## PROBLEM DETAILS
Copy each line of the records that contains the word "grid".
─── EXCERPTED DATA ───
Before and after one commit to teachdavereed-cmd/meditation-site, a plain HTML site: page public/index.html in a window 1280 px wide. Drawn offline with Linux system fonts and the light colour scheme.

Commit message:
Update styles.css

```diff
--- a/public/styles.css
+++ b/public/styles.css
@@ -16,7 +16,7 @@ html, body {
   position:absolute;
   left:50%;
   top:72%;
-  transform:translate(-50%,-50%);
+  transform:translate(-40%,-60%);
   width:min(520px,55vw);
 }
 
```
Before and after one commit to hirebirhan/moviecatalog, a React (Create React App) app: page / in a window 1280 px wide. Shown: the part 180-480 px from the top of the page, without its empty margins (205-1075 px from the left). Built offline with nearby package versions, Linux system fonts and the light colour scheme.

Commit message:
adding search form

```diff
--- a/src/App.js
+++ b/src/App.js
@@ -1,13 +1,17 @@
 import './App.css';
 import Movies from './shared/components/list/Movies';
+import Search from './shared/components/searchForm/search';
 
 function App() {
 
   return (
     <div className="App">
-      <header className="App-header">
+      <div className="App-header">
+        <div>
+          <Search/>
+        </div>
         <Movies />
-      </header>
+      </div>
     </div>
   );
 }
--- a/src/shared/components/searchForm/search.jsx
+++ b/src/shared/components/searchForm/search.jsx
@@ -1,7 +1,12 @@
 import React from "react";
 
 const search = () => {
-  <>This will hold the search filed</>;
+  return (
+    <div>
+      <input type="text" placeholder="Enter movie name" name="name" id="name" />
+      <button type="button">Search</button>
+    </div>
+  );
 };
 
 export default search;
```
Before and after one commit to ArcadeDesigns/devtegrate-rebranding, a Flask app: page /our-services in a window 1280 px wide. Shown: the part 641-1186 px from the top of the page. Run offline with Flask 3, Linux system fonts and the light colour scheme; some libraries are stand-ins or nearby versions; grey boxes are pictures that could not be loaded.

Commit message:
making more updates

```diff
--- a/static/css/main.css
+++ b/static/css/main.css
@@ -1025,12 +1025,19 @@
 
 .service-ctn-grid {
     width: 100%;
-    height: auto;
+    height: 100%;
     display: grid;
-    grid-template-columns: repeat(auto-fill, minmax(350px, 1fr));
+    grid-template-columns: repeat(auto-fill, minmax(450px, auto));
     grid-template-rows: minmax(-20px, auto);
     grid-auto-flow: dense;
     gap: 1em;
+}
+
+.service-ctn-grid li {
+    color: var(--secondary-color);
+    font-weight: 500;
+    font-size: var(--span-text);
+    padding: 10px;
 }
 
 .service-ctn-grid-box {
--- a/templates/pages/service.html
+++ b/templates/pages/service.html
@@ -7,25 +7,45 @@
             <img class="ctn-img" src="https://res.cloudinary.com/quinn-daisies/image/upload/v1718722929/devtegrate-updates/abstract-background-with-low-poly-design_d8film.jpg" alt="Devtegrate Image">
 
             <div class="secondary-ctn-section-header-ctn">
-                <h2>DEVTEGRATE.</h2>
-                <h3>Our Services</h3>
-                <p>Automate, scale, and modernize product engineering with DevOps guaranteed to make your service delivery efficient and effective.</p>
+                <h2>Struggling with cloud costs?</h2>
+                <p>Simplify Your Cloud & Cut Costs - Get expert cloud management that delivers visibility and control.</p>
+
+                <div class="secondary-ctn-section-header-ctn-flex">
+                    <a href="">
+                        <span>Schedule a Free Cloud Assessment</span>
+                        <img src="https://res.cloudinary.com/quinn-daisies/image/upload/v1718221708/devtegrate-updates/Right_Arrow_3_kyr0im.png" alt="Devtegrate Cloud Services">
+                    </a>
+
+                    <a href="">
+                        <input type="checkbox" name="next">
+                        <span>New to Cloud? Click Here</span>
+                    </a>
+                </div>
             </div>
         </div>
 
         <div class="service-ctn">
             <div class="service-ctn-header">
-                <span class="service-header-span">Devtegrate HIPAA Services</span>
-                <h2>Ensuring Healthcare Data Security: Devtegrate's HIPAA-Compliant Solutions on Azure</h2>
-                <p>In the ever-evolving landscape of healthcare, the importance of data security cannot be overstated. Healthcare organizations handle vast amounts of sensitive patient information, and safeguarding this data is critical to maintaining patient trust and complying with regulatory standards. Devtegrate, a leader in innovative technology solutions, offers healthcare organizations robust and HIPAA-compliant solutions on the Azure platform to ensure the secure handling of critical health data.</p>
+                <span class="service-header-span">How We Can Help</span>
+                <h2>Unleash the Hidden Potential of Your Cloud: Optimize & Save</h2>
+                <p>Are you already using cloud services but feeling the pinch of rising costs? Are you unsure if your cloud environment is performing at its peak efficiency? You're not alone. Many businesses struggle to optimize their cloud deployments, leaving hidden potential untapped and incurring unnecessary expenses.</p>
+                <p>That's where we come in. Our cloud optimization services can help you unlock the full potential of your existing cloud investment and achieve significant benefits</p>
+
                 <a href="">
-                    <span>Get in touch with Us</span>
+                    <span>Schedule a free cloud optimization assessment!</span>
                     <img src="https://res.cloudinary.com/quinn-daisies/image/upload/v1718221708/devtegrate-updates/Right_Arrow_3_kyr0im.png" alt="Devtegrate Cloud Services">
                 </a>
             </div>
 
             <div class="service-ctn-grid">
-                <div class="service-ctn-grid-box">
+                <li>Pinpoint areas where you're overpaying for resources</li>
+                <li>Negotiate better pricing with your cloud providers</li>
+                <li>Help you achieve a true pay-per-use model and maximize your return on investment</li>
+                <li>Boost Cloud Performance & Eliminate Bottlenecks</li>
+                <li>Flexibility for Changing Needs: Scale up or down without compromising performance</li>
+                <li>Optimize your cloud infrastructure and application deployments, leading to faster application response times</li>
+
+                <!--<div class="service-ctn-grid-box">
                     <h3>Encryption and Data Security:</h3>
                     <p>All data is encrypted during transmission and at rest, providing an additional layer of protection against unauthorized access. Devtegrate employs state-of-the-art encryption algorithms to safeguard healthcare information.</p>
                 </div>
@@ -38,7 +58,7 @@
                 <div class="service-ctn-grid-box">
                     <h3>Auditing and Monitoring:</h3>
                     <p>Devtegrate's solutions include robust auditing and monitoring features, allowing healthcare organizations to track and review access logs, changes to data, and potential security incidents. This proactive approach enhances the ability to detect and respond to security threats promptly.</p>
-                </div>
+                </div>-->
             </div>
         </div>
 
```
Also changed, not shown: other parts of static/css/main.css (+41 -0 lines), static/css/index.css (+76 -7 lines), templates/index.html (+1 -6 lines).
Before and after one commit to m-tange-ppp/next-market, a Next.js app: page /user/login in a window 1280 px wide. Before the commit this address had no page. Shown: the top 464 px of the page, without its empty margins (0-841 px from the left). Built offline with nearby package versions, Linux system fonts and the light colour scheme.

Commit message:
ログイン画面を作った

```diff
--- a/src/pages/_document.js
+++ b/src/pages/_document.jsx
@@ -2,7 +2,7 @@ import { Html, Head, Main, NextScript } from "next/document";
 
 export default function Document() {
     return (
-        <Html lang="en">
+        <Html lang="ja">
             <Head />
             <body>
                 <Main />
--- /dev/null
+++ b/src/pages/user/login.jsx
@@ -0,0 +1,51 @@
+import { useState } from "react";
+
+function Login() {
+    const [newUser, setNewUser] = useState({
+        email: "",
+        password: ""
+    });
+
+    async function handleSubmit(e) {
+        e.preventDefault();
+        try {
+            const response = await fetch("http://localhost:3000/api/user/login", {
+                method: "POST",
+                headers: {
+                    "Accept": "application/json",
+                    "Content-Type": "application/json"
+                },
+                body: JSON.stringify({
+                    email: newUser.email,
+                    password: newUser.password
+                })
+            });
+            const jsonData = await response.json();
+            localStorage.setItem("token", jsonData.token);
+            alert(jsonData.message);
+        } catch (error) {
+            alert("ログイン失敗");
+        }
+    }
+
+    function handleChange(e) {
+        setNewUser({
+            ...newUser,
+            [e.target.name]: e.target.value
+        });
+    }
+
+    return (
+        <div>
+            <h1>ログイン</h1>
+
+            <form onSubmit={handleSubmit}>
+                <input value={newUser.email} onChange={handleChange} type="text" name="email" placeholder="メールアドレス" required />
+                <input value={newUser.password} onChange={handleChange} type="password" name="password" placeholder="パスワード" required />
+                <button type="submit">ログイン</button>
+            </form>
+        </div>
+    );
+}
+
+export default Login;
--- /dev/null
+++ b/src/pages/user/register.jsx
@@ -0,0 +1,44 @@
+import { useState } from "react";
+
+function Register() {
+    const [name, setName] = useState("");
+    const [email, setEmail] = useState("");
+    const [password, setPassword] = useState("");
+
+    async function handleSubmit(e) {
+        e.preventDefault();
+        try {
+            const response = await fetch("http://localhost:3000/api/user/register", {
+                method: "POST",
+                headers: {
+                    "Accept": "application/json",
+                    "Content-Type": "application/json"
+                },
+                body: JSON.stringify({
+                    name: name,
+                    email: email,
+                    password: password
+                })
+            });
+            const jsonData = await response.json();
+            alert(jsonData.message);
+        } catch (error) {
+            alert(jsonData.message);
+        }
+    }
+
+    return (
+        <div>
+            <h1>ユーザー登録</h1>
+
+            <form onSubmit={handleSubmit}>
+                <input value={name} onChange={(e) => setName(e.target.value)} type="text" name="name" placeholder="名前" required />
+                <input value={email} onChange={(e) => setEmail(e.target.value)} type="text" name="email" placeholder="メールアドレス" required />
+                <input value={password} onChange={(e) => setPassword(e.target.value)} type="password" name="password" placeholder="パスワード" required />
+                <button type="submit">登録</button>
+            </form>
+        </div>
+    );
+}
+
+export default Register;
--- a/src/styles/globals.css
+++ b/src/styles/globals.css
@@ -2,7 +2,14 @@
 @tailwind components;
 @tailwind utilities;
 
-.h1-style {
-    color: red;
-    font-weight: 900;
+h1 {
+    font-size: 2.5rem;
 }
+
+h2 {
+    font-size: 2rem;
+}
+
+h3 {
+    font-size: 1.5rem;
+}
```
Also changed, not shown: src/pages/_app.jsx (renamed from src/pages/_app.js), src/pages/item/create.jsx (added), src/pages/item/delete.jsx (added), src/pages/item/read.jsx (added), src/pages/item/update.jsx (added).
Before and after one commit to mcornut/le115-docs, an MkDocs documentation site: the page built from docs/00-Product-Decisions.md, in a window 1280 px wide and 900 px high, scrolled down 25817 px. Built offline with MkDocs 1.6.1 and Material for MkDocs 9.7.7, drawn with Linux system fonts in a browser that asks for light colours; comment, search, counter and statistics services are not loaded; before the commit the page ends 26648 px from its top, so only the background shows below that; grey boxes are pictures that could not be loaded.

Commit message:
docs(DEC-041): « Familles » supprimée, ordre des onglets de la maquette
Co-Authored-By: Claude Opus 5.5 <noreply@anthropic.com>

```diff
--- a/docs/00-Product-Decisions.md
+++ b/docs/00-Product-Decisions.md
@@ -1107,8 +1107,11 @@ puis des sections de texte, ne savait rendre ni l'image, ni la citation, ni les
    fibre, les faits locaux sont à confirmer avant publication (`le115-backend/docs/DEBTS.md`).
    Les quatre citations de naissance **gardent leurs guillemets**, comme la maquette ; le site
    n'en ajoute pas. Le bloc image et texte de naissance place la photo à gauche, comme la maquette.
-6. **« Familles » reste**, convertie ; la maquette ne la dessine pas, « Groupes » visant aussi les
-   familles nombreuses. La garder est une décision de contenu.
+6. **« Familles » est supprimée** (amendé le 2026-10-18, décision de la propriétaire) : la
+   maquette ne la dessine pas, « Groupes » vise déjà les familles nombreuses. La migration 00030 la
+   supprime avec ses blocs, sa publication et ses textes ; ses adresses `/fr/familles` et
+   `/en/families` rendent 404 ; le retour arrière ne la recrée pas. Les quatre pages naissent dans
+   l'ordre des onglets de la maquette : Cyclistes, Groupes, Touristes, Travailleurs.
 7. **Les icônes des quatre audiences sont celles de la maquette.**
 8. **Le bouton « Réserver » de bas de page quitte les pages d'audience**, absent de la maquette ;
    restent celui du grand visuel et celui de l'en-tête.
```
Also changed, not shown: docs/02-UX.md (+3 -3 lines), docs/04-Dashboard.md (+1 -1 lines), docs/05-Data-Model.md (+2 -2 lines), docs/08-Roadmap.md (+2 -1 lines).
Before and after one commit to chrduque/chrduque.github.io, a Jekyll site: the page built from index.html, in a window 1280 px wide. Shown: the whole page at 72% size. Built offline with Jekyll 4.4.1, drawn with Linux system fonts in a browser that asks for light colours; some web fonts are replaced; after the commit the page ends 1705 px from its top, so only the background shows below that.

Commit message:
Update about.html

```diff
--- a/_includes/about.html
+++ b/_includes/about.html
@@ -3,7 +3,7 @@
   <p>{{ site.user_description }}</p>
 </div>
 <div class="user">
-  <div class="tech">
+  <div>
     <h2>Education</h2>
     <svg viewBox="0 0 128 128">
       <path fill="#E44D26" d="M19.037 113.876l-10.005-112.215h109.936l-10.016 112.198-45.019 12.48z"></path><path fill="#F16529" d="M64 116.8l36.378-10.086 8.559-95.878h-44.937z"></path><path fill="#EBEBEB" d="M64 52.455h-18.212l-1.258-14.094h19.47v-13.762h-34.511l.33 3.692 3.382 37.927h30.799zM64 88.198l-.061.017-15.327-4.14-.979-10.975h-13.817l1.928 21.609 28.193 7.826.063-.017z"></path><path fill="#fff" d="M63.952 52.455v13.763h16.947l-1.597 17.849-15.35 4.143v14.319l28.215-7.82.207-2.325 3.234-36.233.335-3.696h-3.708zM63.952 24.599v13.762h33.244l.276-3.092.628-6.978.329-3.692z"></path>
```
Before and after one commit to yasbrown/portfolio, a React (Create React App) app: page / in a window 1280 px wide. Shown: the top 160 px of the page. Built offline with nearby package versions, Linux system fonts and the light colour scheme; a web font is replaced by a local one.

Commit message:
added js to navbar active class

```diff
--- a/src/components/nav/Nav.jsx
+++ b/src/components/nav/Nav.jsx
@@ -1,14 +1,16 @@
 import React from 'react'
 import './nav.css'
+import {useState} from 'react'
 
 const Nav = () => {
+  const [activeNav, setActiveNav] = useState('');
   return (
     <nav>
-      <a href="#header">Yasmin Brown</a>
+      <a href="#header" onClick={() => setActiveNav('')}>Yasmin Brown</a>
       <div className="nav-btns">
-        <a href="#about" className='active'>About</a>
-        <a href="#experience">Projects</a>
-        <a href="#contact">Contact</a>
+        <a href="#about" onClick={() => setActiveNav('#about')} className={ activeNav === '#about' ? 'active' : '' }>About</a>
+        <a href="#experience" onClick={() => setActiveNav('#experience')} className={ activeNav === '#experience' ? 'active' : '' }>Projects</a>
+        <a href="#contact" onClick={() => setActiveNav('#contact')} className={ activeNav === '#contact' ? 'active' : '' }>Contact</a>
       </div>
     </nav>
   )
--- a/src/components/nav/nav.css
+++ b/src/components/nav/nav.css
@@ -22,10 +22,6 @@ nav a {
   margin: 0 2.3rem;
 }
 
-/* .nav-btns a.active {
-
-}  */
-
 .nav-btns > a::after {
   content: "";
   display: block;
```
───
## YOUR SOLUTION
 .service-ctn-grid {
     display: grid;
-    grid-template-columns: repeat(auto-fill, minmax(350px, 1fr));
+    grid-template-columns: repeat(auto-fill, minmax(450px, auto));
     grid-template-rows: minmax(-20px, auto);
     grid-auto-flow: dense;
+.service-ctn-grid li {
 .service-ctn-grid-box {
             <div class="service-ctn-grid">
-                <div class="service-ctn-grid-box">
+                <!--<div class="service-ctn-grid-box">
                 <div class="service-ctn-grid-box">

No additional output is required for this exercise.